When I think of our mission statement, it brings to mind a particular Community Focused Treatment (CFT) client. On her first day at CFT she stated she did not like people and did not have any friends. She said the only reason she had agreed to come to CFT was because her doctor told her it would be good for her. She then began to tell me her story, one of horrific physical, sexual and emotional abuse throughout her childhood. She was very matter of fact, as though she were speaking about someone else. She reported depression, anxiety, difficulty connecting with people, including her children and was very isolated from others. As I listened to her story, I realized one thing very quickly, she was without hope and she felt nothing would ever be different or better. This was her life and she felt powerless to change it. Although I knew CFT would be great for her, I also realized she would need individual therapy services to address her past trauma and abuse. When I attempted to discuss this with her, she immediately refused but stated she would try CFT.
This client attended CFT every day and though she participated in some group activities, she rarely participated in group discussions or shared any of her history or issues with the group. She had difficulty with social interaction and was often critical of the other clients but the staff and other group members were very patient with her. They encouraged her and attempted to engage her in group discussions and social activities. Many of the other group members understood how she felt and why she behaved the way she did because they had once been in that dark place too. They sensed she needed a safe and supportive environment where she could feel included, not different.

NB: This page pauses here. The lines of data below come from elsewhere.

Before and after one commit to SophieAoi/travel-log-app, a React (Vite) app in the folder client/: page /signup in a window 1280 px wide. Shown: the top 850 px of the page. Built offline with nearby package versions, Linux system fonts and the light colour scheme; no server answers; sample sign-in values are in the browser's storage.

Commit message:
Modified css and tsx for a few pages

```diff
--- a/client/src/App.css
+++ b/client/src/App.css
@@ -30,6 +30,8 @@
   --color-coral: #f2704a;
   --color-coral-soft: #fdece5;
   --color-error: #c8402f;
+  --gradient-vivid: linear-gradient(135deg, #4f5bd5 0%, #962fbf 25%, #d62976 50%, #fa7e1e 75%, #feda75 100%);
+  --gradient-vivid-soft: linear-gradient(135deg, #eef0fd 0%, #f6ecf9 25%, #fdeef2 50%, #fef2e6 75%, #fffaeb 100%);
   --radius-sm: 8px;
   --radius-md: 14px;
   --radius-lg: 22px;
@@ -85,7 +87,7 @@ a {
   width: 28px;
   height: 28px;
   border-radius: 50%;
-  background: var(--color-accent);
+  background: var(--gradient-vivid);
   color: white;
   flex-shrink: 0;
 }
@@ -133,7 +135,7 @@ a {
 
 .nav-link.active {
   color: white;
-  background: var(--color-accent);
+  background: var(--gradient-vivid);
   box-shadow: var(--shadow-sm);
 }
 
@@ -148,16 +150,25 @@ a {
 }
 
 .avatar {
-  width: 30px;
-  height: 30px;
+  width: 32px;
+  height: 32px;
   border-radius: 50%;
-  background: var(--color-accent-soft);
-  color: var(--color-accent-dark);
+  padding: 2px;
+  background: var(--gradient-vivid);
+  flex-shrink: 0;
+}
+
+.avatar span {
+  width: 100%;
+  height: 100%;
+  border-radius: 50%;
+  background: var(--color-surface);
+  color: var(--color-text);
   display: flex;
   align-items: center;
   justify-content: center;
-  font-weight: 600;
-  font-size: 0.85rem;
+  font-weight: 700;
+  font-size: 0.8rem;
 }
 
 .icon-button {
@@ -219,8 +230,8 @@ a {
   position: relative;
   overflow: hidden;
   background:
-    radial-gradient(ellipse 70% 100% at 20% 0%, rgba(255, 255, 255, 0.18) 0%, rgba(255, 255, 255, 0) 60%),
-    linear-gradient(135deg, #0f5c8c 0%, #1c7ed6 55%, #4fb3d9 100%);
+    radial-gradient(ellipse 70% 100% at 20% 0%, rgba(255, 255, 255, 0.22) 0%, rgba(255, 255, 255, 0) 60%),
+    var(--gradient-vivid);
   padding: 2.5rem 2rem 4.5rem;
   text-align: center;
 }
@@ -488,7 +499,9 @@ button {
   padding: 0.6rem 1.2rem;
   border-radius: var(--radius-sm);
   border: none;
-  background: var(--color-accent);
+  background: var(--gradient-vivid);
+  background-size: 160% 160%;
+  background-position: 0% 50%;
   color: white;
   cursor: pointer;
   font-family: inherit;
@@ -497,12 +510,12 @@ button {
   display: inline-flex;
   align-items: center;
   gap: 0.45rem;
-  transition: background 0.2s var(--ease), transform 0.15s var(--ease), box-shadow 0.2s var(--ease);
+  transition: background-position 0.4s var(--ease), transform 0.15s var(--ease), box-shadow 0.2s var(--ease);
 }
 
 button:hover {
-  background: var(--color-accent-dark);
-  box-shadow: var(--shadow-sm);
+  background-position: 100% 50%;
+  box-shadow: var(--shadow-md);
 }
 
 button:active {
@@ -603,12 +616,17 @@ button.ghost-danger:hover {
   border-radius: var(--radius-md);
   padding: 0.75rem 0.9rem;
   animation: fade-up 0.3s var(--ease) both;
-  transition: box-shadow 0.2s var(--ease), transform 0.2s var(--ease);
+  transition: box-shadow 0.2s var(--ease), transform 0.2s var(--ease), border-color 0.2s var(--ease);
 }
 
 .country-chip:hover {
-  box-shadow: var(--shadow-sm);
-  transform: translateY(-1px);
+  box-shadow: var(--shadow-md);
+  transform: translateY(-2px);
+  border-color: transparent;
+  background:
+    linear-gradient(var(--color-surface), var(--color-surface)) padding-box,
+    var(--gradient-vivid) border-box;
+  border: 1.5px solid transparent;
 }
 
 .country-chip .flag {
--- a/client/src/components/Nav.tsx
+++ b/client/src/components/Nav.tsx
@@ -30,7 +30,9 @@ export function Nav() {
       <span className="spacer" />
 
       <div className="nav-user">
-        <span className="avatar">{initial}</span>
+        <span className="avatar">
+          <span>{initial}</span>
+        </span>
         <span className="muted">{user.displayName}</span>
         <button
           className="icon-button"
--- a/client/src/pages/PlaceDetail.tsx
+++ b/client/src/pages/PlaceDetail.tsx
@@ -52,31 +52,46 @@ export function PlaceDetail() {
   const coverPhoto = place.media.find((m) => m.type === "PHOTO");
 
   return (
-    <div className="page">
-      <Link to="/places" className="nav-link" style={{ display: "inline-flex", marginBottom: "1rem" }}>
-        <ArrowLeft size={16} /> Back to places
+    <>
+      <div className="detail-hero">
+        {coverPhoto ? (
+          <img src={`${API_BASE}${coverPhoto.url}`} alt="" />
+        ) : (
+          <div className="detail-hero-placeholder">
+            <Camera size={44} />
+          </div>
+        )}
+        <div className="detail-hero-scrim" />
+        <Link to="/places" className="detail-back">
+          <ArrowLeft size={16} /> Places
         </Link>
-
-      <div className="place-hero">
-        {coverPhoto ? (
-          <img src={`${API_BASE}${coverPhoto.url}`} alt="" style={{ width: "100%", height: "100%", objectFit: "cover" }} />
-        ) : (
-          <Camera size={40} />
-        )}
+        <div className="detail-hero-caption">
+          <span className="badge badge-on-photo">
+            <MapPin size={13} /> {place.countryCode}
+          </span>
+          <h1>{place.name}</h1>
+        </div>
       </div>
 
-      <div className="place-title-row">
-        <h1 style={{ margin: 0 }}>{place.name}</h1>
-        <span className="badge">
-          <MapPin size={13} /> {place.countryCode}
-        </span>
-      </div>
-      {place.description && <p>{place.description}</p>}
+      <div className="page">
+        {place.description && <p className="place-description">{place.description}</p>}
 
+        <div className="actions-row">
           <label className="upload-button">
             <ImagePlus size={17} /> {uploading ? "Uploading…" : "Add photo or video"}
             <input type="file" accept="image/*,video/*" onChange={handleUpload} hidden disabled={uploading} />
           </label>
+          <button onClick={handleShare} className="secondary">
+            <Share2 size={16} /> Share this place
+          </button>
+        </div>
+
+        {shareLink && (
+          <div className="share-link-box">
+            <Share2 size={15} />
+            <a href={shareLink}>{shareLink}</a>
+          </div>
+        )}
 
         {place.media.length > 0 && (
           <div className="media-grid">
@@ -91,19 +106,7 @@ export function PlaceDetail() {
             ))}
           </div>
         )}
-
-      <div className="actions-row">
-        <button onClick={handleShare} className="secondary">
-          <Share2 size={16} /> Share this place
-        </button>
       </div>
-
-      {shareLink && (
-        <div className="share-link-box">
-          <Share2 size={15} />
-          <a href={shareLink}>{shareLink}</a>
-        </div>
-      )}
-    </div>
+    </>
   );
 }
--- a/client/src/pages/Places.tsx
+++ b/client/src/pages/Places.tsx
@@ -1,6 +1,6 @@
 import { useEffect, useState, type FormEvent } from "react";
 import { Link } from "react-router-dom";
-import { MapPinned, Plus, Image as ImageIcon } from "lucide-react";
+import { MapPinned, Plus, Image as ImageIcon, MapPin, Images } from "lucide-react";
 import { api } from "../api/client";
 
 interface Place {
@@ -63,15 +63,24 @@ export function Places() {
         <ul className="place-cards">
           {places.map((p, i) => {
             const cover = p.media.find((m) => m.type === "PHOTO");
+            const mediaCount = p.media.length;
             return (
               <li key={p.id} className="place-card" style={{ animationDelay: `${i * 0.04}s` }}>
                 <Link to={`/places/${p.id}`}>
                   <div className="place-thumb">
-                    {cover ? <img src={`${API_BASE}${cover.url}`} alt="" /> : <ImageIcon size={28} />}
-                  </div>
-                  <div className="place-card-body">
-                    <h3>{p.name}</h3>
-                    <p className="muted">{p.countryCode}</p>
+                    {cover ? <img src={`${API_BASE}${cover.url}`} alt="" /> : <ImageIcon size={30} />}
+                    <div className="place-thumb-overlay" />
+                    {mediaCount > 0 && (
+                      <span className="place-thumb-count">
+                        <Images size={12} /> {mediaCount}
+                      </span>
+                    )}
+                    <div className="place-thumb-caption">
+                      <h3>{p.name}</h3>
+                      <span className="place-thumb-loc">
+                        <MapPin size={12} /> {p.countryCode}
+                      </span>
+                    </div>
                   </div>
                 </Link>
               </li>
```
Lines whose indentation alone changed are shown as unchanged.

After about six months the staff reported that she had started asking questions and initiating conversations about the group topics as they transported her home from CFT. Slowly she began sharing and participating with the group and also began to develop a friendship with another client, the first real friend in her life. As she began to share her story with others, little by little she was able to better understand her illness and how her symptoms had impacted her life and relationships. This was the first crack in the defensive wall she had spent her life building. This time when I spoke with her about seeking therapy services she agreed and has made steady progress, she reports consistent decreased symptoms and now goes out into the community with her new friend and interacts more with her family and peers.
“Empowerment” is different for each client and “achieving their greatest potential” will be different for each as well. For this client, it means helping her to understand her illness and symptoms and how to cope with each day’s challenges. It means helping her build skills for developing and maintaining relationships with others and breaking through the barriers of past trauma, it means helping her find hope. – Vicky Burrows, Southern Region MH Admin. Dir.